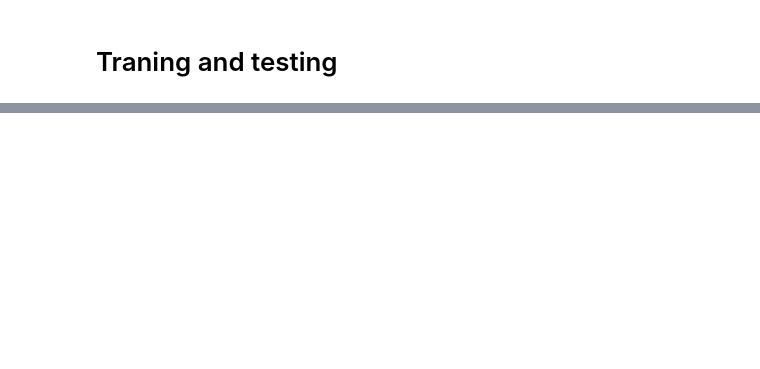
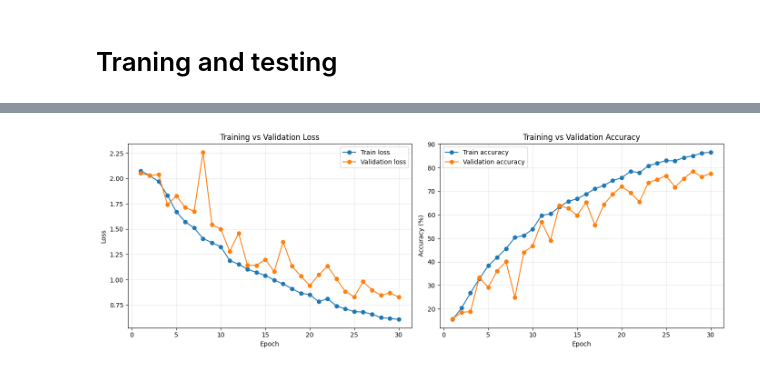
Before and after one commit to LinaAngione/ProjectML-speech-emotion-recognition, a Jupyter notebook: phase1-without-speaker-indipendent.ipynb, the cells around one changed output, grey strips where cells are left out. Cells and saved outputs as stored; diff of their text form; code cells hidden in the pictures; blank space fills up the shorter version.

```diff
--- a/phase1-without-speaker-indipendent.ipynb
+++ b/phase1-without-speaker-indipendent.ipynb
@@ -682,7 +736,7 @@ Shape del Mel-Spectrogram: torch.Size([1, 128, 260])
 class CRNN(nn.Module):
     """
     CRNN Architecture (Choi et al., 2016):
-    - 4x Conv2D (3x3 kernel) + BatchNorm + ELU + MaxPool + Dropout(0.1)
+    - 4x Conv2D (3x3 kernel) + BatchNorm + ELU + MaxPool + Dropout(dropout)
     - AdaptiveAvgPool2d -> (freq=1, time=15)
     - 2-layer GRU
     - Last hidden state -> FC -> num_classes
@@ -693,11 +747,11 @@ class CRNN(nn.Module):
 
     def __init__(self, num_classes: int, n_channels: int = 68,
                  rnn_hidden: int = 68, rnn_layers: int = 2,
-                 dropout: float = 0.1):
+                 dropout: float = 0.2):
         super().__init__()
 
         # ── CNN sub-network ───────────────────────────────────────────────
-        # 4 blocchi: Conv2D(3×3) → BatchNorm → ELU → MaxPool → Dropout(0.1)
+        # 4 blocchi: Conv2D(3×3) → BatchNorm → ELU → MaxPool → Dropout(dropout)
         # Pooling asimmetrico: riduce la frequenza più velocemente del tempo
         # per preservare abbastanza passi temporali per la GRU.
         #
@@ -783,12 +837,14 @@ class CRNN(nn.Module):
 # 4. Inizializza il modello con il TUO numero di classi
 NUMERO_EMOZIONI = 8
 
+# Regolarizzazione: dropout aumentato da 0.1 a 0.2
+# per ridurre il gap train/validation senza rendere il modello troppo rigido.
 model_crnn = CRNN(
     num_classes=NUMERO_EMOZIONI,
     n_channels=68,   # Conv1: 68 maps | Conv2-4: 136 maps  (Tabella 1, 0.5M)
     rnn_hidden=68,   # GRU hidden units                    (Tabella 1, 0.5M)
     rnn_layers=2,    # 2-layer GRU                         (Sezione 2.4)
-    dropout=0.1      # weak dropout                        (Sezione 2)
+    dropout=0.2      # regolarizzazione moderata per ridurre alta varianza
 )
 # ── Shape check ───────────────────────────────────────────────────────────────
 _dummy = torch.zeros(2, 1, 64, 128)
@@ -882,0 +953,35 @@ Test Epoch: 3   Accuracy: 111/433 (26%)
+# %%
+
+# Curve di training: Loss e Accuracy
+# Questa cella va eseguita dopo il training.
+
+epochs = range(1, len(history["train_loss"]) + 1)
+
+plt.figure(figsize=(14, 5))
+
+plt.subplot(1, 2, 1)
+plt.plot(epochs, history["train_loss"], marker="o", label="Train loss")
+plt.plot(epochs, history["val_loss"], marker="o", label="Validation loss")
+plt.xlabel("Epoch")
+plt.ylabel("Loss")
+plt.title("Training vs Validation Loss")
+plt.grid(True, alpha=0.3)
+plt.legend()
+
+plt.subplot(1, 2, 2)
+plt.plot(epochs, history["train_acc"], marker="o", label="Train accuracy")
+plt.plot(epochs, history["val_acc"], marker="o", label="Validation accuracy")
+plt.xlabel("Epoch")
+plt.ylabel("Accuracy (%)")
+plt.title("Training vs Validation Accuracy")
+plt.grid(True, alpha=0.3)
+plt.legend()
+
+plt.tight_layout()
+plt.show()
+
+# Stampa sintetica dell'ultimo valore disponibile
+print(f"Final train loss: {history['train_loss'][-1]:.4f} | Final train acc: {history['train_acc'][-1]:.2f}%")
+print(f"Final val loss:   {history['val_loss'][-1]:.4f} | Final val acc:   {history['val_acc'][-1]:.2f}%")
+# %% [output]
+[figure, added]
```
Also changed, not shown: parts of 9 cells of this notebook.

Exercise details:
Which lines above contain the word "without"? Copy each of them.

Answer to this task:
Before and after one commit to LinaAngione/ProjectML-speech-emotion-recognition, a Jupyter notebook: phase1-without-speaker-indipendent.ipynb, the cells around one changed output, grey strips where cells are left out. Cells and saved outputs as stored; diff of their text form; code cells hidden in the pictures; blank space fills up the shorter version.
--- a/phase1-without-speaker-indipendent.ipynb
+++ b/phase1-without-speaker-indipendent.ipynb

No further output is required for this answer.